● **Prompt**:
Write out each line of the entries below that holds the word "elif".

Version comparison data
++++++++
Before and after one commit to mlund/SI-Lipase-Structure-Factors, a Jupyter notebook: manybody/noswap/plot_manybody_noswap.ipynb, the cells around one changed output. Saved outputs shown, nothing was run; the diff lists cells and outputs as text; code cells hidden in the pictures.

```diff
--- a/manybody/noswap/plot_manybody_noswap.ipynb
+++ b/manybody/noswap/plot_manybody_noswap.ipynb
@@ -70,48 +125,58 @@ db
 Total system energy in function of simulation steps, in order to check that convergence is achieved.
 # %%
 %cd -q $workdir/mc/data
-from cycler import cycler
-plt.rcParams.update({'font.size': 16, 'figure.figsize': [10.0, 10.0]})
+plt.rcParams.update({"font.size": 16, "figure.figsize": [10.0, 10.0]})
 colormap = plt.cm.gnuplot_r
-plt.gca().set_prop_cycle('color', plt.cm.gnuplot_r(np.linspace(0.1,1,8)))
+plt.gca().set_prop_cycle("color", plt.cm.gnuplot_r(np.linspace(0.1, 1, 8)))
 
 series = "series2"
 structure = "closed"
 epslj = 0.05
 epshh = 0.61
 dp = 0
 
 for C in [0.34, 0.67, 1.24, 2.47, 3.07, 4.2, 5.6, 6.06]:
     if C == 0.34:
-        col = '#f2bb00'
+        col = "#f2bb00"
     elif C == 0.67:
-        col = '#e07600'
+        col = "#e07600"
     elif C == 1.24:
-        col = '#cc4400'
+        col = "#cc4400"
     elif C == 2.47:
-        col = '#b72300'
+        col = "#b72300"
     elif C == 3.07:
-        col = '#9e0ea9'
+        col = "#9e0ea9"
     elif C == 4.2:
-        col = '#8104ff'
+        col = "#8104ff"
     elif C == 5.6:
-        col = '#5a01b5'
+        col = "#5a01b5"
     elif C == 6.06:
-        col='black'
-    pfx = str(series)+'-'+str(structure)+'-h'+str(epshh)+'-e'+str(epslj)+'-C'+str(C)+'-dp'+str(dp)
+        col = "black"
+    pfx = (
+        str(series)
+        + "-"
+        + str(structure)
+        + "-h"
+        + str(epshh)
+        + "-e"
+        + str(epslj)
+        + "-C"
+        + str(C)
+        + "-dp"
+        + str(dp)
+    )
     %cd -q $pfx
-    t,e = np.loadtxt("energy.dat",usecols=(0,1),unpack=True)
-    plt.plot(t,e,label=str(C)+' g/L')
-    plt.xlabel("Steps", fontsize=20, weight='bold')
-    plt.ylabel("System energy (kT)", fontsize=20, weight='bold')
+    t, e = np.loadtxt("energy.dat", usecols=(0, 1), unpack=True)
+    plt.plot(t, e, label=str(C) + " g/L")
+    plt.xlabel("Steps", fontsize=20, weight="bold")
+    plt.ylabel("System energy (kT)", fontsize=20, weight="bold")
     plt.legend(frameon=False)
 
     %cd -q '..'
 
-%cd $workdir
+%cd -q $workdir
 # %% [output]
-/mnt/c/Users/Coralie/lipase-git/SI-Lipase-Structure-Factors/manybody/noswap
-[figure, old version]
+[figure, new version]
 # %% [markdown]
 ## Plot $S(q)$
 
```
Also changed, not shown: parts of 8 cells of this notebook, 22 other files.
++++++++
● **Response to this exercise**:
     elif C == 0.67:
     elif C == 1.24:
     elif C == 2.47:
     elif C == 3.07:
     elif C == 4.2:
     elif C == 5.6:
     elif C == 6.06:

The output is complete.